REM sleep is a huge benefit to our brains and body, it’s the time during rest that we get to mend ourselves and creating lasting benefits that will manifest during our waking hours.
So when is REM sleep happening?
Like so many other health components, each REM cycle is unique to the person’s sleeping habits. There are some general rules for REM that we can look to.
First, REM sleep stands for Rapid Eye Movement, as this is the physical trait tracked by scientists to show when the body has descended into that good, deep sleep. During sleep, the brain cycles through five distinct phases.
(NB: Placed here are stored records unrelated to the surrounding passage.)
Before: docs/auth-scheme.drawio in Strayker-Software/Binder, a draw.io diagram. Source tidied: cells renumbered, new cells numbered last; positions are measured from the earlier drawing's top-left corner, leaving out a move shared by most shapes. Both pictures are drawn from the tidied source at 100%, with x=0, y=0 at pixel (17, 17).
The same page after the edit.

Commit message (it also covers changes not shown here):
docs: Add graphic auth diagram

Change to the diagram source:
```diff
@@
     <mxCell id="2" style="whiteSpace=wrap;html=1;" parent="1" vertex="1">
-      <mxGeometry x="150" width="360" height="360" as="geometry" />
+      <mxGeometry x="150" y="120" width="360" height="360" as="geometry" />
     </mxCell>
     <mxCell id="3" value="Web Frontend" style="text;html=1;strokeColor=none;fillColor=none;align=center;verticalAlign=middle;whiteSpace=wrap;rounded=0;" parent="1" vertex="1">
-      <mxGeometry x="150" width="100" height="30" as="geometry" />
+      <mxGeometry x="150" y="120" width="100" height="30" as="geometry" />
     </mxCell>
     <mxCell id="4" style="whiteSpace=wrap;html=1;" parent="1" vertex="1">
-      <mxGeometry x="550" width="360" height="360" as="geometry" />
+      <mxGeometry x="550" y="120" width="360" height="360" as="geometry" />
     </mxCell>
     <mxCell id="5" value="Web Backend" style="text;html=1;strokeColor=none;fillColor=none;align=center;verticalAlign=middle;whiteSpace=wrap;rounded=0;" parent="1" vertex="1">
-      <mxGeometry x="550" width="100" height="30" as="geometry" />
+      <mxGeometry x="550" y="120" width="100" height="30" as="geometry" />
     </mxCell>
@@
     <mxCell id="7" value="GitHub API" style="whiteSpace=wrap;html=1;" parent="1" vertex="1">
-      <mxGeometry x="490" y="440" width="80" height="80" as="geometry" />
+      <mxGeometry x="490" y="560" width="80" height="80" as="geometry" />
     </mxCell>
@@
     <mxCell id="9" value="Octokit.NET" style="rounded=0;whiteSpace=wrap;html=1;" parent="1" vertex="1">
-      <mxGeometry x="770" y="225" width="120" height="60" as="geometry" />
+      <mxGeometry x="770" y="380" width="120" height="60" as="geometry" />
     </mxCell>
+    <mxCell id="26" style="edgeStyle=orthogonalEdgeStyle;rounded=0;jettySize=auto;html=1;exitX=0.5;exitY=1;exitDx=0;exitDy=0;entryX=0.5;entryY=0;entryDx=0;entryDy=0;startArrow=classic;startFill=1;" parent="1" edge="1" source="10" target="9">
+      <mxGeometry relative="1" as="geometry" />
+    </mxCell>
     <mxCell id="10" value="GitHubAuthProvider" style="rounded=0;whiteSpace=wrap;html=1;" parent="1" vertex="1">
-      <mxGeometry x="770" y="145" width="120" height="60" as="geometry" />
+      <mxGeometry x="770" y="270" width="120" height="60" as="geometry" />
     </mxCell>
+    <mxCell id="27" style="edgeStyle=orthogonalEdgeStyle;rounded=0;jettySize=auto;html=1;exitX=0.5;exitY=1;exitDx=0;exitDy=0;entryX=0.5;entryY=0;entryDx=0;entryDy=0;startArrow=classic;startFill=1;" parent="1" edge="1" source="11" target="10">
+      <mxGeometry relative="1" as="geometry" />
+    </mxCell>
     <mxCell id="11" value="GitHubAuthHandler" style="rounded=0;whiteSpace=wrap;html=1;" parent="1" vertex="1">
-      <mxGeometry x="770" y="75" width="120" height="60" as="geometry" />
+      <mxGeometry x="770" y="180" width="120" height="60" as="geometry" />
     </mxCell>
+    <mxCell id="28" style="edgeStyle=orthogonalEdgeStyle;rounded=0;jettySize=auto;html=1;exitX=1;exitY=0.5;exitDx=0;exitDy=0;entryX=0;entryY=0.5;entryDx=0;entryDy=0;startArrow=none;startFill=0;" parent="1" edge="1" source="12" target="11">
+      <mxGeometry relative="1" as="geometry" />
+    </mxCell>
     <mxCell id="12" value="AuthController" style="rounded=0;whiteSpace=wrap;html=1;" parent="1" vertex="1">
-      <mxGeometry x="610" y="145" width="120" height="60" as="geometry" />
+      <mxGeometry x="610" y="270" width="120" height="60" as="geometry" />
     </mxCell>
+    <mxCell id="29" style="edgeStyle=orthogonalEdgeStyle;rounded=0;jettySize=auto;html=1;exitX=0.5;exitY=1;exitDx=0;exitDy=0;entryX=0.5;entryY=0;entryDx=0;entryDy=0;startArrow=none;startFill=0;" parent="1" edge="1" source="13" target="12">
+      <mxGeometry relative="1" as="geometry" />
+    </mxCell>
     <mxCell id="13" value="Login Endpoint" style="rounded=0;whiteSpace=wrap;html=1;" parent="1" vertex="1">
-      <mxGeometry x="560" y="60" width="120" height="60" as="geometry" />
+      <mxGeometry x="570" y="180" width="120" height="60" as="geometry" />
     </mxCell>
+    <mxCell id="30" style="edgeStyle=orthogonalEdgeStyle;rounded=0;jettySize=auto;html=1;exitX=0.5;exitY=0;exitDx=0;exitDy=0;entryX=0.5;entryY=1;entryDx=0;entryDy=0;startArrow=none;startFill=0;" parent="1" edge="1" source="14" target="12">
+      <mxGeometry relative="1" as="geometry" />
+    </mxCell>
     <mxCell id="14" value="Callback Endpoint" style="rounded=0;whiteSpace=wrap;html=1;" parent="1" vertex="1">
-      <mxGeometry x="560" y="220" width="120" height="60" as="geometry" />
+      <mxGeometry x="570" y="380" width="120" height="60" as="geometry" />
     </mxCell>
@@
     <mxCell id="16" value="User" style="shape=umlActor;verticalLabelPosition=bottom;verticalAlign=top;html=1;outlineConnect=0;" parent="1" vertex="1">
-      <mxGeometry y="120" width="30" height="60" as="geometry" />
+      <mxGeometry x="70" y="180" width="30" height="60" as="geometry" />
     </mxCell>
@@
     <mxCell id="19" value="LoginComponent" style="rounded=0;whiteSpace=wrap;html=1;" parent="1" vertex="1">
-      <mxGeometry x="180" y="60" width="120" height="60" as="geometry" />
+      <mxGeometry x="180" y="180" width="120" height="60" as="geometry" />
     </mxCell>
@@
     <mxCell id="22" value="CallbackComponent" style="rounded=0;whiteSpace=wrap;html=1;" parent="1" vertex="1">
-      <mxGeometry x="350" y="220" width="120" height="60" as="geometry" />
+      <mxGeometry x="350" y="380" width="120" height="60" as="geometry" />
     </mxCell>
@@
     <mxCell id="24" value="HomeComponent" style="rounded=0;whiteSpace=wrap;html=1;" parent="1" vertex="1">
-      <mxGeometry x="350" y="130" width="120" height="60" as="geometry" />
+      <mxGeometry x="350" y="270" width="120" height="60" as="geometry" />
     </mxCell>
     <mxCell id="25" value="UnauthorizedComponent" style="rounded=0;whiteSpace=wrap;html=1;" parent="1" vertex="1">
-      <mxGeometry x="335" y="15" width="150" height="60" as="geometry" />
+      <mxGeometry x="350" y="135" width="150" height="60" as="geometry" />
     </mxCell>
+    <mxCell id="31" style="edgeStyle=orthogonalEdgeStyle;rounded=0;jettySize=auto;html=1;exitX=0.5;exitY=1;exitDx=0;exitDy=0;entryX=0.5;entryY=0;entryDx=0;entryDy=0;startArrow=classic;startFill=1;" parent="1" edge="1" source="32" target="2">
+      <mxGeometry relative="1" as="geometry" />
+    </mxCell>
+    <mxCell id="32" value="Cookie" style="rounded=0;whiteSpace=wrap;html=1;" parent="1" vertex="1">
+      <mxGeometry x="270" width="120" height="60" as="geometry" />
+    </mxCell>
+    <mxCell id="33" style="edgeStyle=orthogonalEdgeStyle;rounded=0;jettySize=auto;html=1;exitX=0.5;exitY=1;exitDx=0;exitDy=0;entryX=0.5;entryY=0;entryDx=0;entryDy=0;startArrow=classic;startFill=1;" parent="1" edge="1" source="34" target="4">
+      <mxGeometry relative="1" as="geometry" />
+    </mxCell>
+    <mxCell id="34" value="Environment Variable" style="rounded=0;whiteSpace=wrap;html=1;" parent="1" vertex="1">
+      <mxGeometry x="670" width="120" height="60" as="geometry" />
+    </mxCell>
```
The first four have various levels of consciousness, which cycle down until we reach (REM) sleep.
For a typical sleeper, REM sleep makes up 25% of your sleep cycle. It first occurs about 70 to 90 minutes after you fall asleep, and will happen about three separate times during your sleep schedule. During REM sleep is when your body mends and dreaming occurs.
There are things that can keep you from REM sleep as well.
If you wake up already tired and thinking, “When is REM sleep going to find me?” You could have an issue as serious as sleep apnea, or as simple as an uncomfortable mattress.
It’s important to look into each of these issues so that you can understand your problem and treat it. You shouldn’t have to ask yourself when is REM sleep, you should wake up refreshed and rejuvenated, knowing that it has occured.